I’ve been picking up bottles from the streets in town for a number of years, recycling and upcycling them, and I like the double benefit of removing litter and making something nice to show from it. When I’m out walking in the Lake District fells, occasionally I come across litter around the paths, which gets picked up, but also at odd times I find discarded beer bottles which I find particularly annoying, as it’s disrespectful and selfish, not to mention a long term environmental hazard to wildlife and walkers alike.

Discarded bottle

Discarded bottle

One such example is this discarded Stella bottle, which I spotted embedded in a riverbank near Troutbeck Bridge. I recovered it, and thought about making something to compliment the area it was recovered from. I cleaned and separated the bottle bottom using the processes I’ve outline several times on this blog before.
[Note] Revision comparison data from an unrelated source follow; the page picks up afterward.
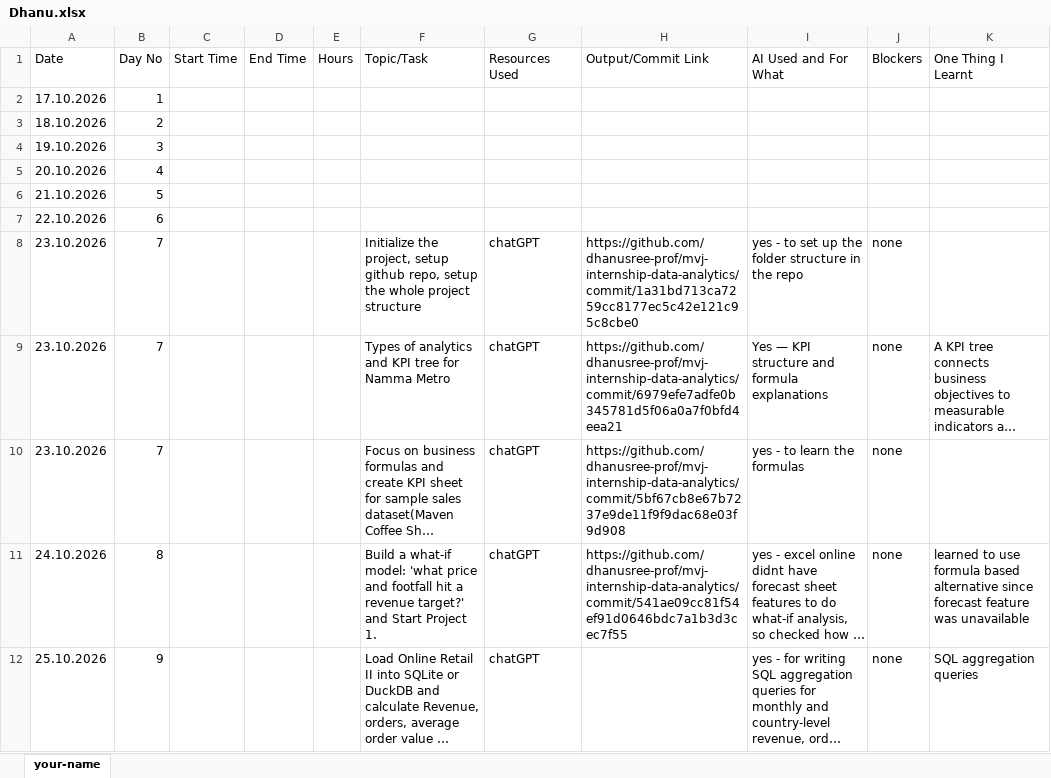
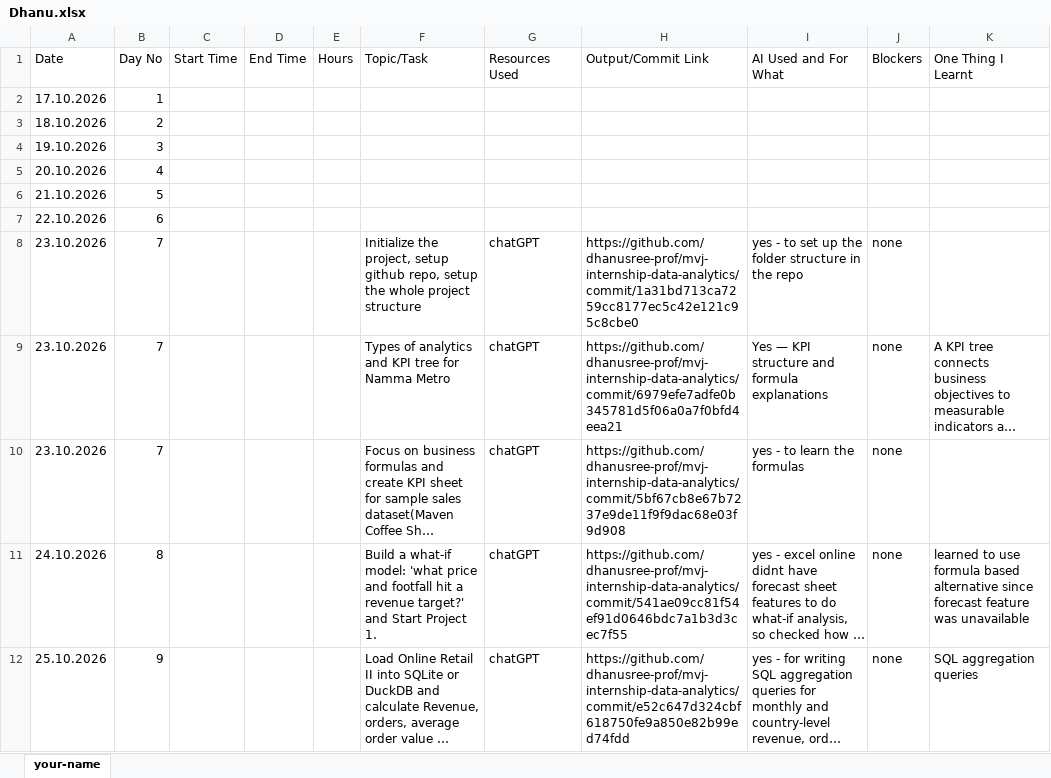
Before and after one commit to dhanusree-prof/mvj-internship-data-analytics, an Excel workbook: timesheet/Dhanu.xlsx, sheet your-name, drawn as a sheet; long unchanged cells end in …; values as stored, in another font and other column widths than the file's, no borders; the diff names each change by its address in the sheet, - before the commit and + after, or states it on an @@ line.

```diff
--- a/timesheet/Dhanu.xlsx (sheet your-name)
+++ b/timesheet/Dhanu.xlsx (sheet your-name)
-H12 (Output/Commit Link): (empty)
+H12 (Output/Commit Link): https://github.com/dhanusree-prof/mvj-internship-data-analytics/commit/e52c647d324cbf618750fe9a850e82b99ed74fdd
```
Also changed, not shown: 2 other files.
I selected a green on white baroque glass, as the green flows and white wisps are reminiscent of the lake district fells and rolling clouds. I also had a deep green water glass that complimented the bottle centre, so went with this for the 10mm border, and finished with a black polished patina.

Troutbeck suncatcher
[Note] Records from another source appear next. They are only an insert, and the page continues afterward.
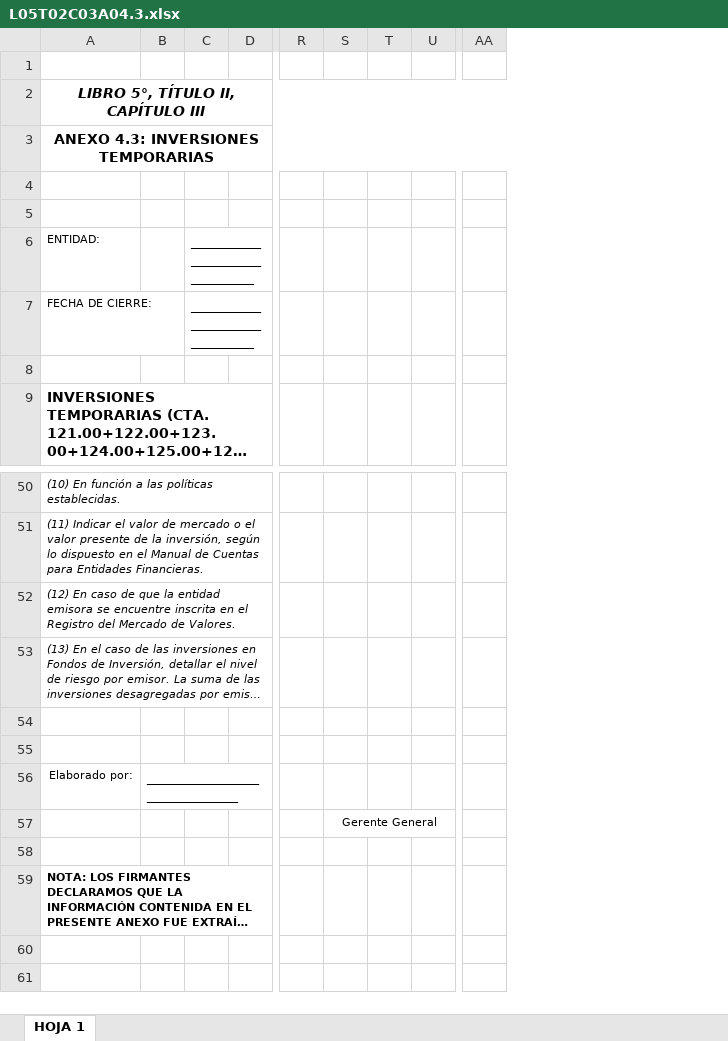
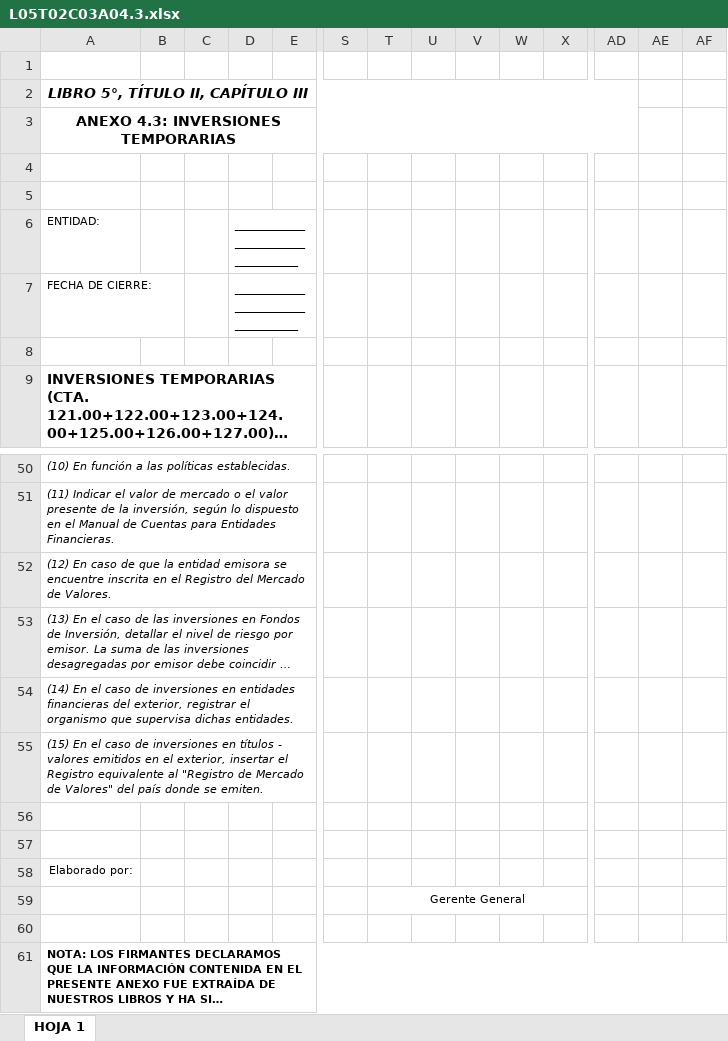
Before and after one commit to garysan/normativaASFI, an Excel workbook: normativa/Anexos/L05T02C03/L05T02C03A04.3.xlsx, sheet HOJA 1, drawn as a sheet; only a part is shown, gaps mark what is left out; long unchanged cells end in …; values as stored, in another font and other column widths than the file's, no borders; addresses are those after the commit; rows hold the shown columns only; the diff names each change by its address in the sheet, - before the commit and + after, or states it on an @@ line.

```diff
--- a/normativa/Anexos/L05T02C03/L05T02C03A04.3.xlsx (sheet HOJA 1)
+++ b/normativa/Anexos/L05T02C03/L05T02C03A04.3.xlsx (sheet HOJA 1)
+column B, empty
+column U, empty
+column V, empty
+column AE, empty
+column AF, empty
+row 54: (14) En el caso de inversiones en entidades financieras del exterior, registrar el organismo que supervisa dichas entidades.
+row 55: (15) En el caso de inversiones en títulos - valores emitidos en el exterior, insertar el Registro equivalente al "Registro de Mercado de Valores" del país donde se emiten.
-C58: _____________________________
+C58: (empty)
+A61:AF61 merged
```
Also changed, not shown: normativa/Anexos/L05T02C03/L05T02C03A04.19.xlsx, normativa/Anexos/L05T02C03/L05T02C03A04_27.xlsx, 22 other files.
Troutbeck suncatcher

 I’m pleased with this one, in particular because it’s something nice made out of what is ultimately a selfish and inconsiderate act of littering one of the most beautiful areas in the world. I’m hoping to make more specifically from bottles I might come across in my fell walking, maybe making a little series of sun-catchers that come from salvaged Lake District litter, hopefully I might even be able to raise some funds in lieu from them for a Lake District charity like ‘Fix The Fells’. That would really be the ultimate full-circle upcycling to me.
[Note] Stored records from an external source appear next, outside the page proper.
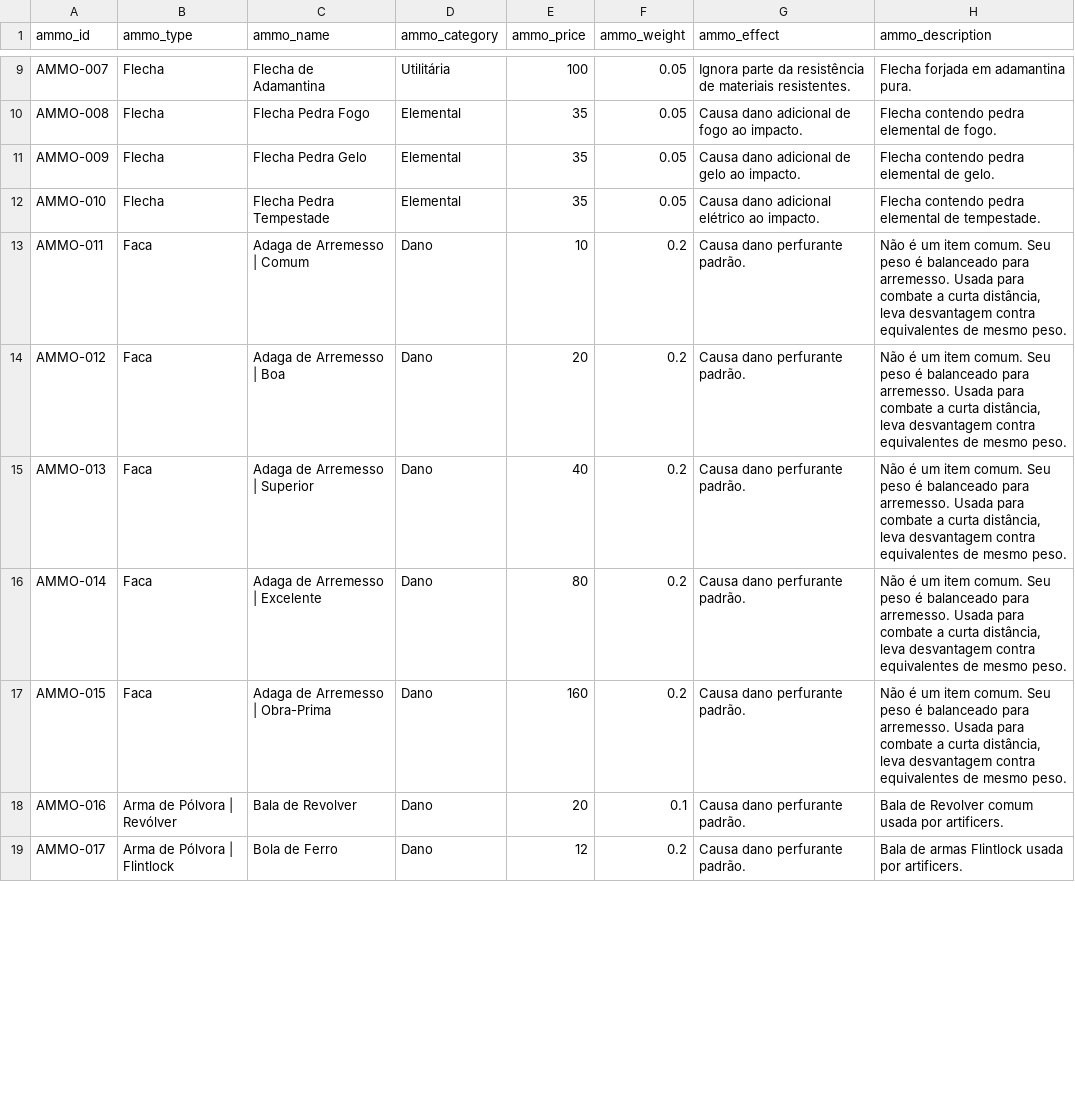
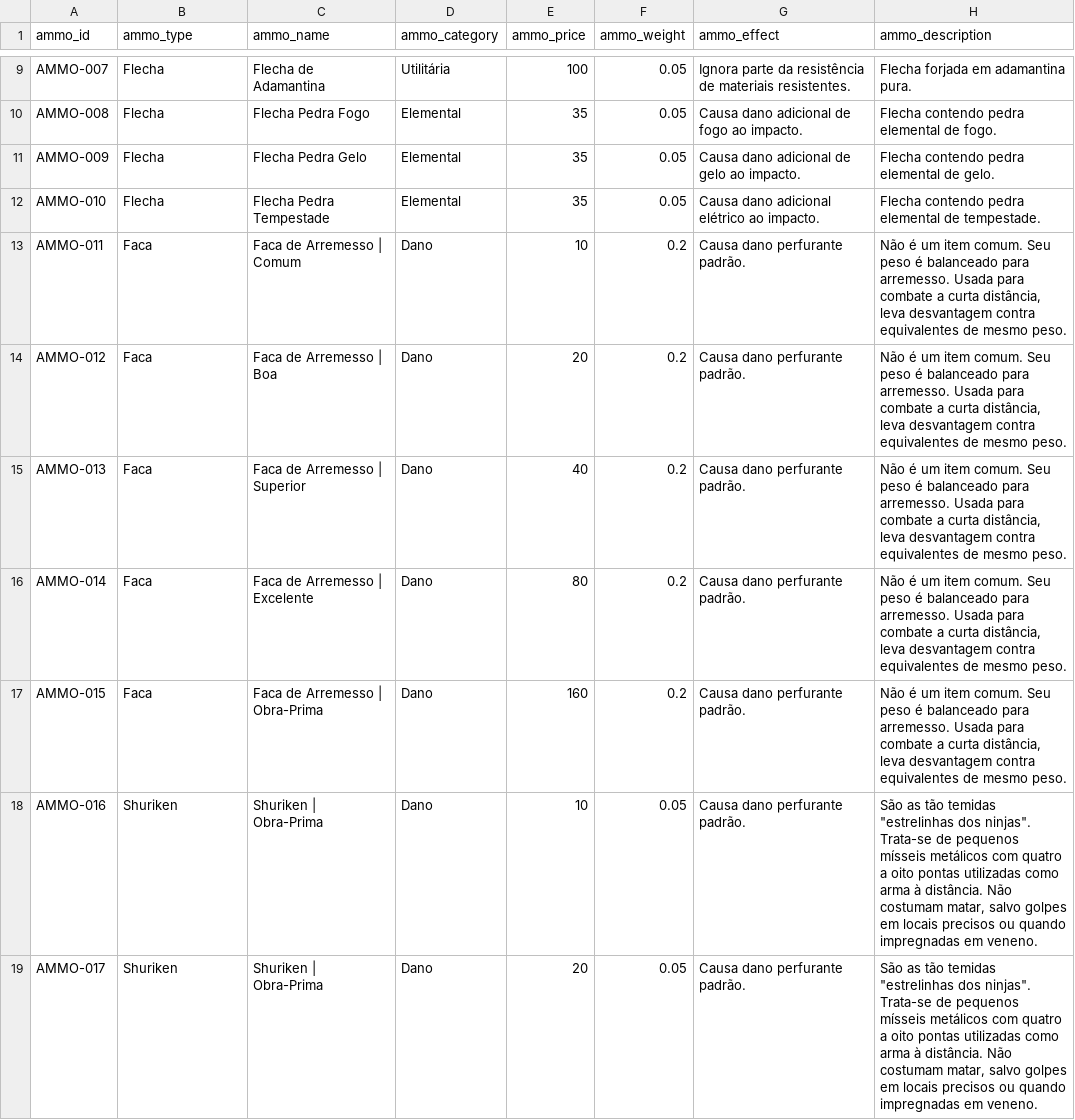
Before and after one commit to data-poet/archivumSheet, a CSV file: data/db_equipment_ammo.csv, drawn as a sheet; only a part is shown, gaps mark what is left out; the diff covers the shown part only.

```diff
--- a/data/db_equipment_ammo.csv
+++ b/data/db_equipment_ammo.csv
@@ -12,8 +12,8 @@ AMMO-009,Flecha,Flecha Pedra Gelo,Elemental,35,0.05,Causa dano adicional de gelo
 AMMO-010,Flecha,Flecha Pedra Tempestade,Elemental,35,0.05,Causa dano adicional elétrico ao impacto.,Flecha contendo pedra elemental de tempestade.
-AMMO-011,Faca,Adaga de Arremesso | Comum,Dano,10,0.2,Causa dano perfurante padrão.,"Não é um item comum. Seu peso é balanceado para arremesso. Usada para combate a curta distância, leva desvantagem contra equivalentes de mesmo peso."
-AMMO-012,Faca,Adaga de Arremesso | Boa,Dano,20,0.2,Causa dano perfurante padrão.,"Não é um item comum. Seu peso é balanceado para arremesso. Usada para combate a curta distância, leva desvantagem contra equivalentes de mesmo peso."
-AMMO-013,Faca,Adaga de Arremesso | Superior,Dano,40,0.2,Causa dano perfurante padrão.,"Não é um item comum. Seu peso é balanceado para arremesso. Usada para combate a curta distância, leva desvantagem contra equivalentes de mesmo peso."
-AMMO-014,Faca,Adaga de Arremesso | Excelente,Dano,80,0.2,Causa dano perfurante padrão.,"Não é um item comum. Seu peso é balanceado para arremesso. Usada para combate a curta distância, leva desvantagem contra equivalentes de mesmo peso."
-AMMO-015,Faca,Adaga de Arremesso | Obra-Prima,Dano,160,0.2,Causa dano perfurante padrão.,"Não é um item comum. Seu peso é balanceado para arremesso. Usada para combate a curta distância, leva desvantagem contra equivalentes de mesmo peso."
-AMMO-016,Arma de Pólvora | Revólver,Bala de Revolver,Dano,20,0.1,Causa dano perfurante padrão.,Bala de Revolver comum usada por artificers.
-AMMO-017,Arma de Pólvora | Flintlock,Bola de Ferro,Dano,12,0.2,Causa dano perfurante padrão.,Bala de armas Flintlock usada por artificers.
+AMMO-011,Faca,Faca de Arremesso | Comum,Dano,10,0.2,Causa dano perfurante padrão.,"Não é um item comum. Seu peso é balanceado para arremesso. Usada para combate a curta distância, leva desvantagem contra equivalentes de mesmo peso."
+AMMO-012,Faca,Faca de Arremesso | Boa,Dano,20,0.2,Causa dano perfurante padrão.,"Não é um item comum. Seu peso é balanceado para arremesso. Usada para combate a curta distância, leva desvantagem contra equivalentes de mesmo peso."
+AMMO-013,Faca,Faca de Arremesso | Superior,Dano,40,0.2,Causa dano perfurante padrão.,"Não é um item comum. Seu peso é balanceado para arremesso. Usada para combate a curta distância, leva desvantagem contra equivalentes de mesmo peso."
+AMMO-014,Faca,Faca de Arremesso | Excelente,Dano,80,0.2,Causa dano perfurante padrão.,"Não é um item comum. Seu peso é balanceado para arremesso. Usada para combate a curta distância, leva desvantagem contra equivalentes de mesmo peso."
+AMMO-015,Faca,Faca de Arremesso | Obra-Prima,Dano,160,0.2,Causa dano perfurante padrão.,"Não é um item comum. Seu peso é balanceado para arremesso. Usada para combate a curta distância, leva desvantagem contra equivalentes de mesmo peso."
+AMMO-016,Shuriken,Shuriken | Obra-Prima,Dano,10,0.05,Causa dano perfurante padrão.,"São as tão temidas ""estrelinhas dos ninjas"". Trata-se de pequenos mísseis metálicos com quatro a oito pontas utilizadas como arma à distância. Não costumam matar, salvo golpes em locais precisos ou quando impregnadas em veneno."
+AMMO-017,Shuriken,Shuriken | Obra-Prima,Dano,20,0.05,Causa dano perfurante padrão.,"São as tão temidas ""estrelinhas dos ninjas"". Trata-se de pequenos mísseis metálicos com quatro a oito pontas utilizadas como arma à distância. Não costumam matar, salvo golpes em locais precisos ou quando impregnadas em veneno."
```
Also changed, not shown: 6 added rows and 1 edited cell elsewhere in this file, data/db_equipment_ammo_containers.csv, data/db_equipment_firearms_weapons.csv, 1 other file.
Tea-light mounts

Just a short post showing a couple of tea-light bottle parts I’ve started from street salvaged bottles. The tea-light holder is to the right is the bottom of a Becks green beer bottle. Nothing too remarkable or different to various tea light holders you can buy cheaply from the shops, but just made for the sake of making something from a discarded bottle that was scuffed and tatty. I’m tempted to try and mix this in to a copper-foil project somehow – maybe a floating lilypad look or something. I need to find more time to practise that craft also.

Tealight partsFrom a salvaged mini-wine bottle I picked up from the waste ground on a demolished factory , I top and tailed the green bottle to try and make a cylinder like I did with the full size wine bottles. It cut well, is thick enough not to cause any weakness worries, and fits over a tea-light snugly. I’m intending routing a circular groove into a nice piece of wood when I find one, and making a miniature hurricane of some description , be it free-standing or forming a  table centre. No doubt I’ll post a photo when I get something done. These are just clearing some of the sitting stockpile of bottles I’ve built up. It’s attracting a snail or two in the yard!

Update:   today I found the little log section, and routered a circular channel out of it at a comfortable size for the cylinder.  Log cylinder tealightThe bottle cylinder was slightly off-round, and fairly thin at the two seam points, so I made this the bottom to put the best edge to the top. The 4mm Dremel router bit was more than wide enough to give a holding circle groove that coped with the slightly off-circle shape. The groove was dyed with an english oak colour, and left to dry. The inner circle is a perfect size for a tea-light, and the open top let’s it burn freely without any need for any holes to create an air draw.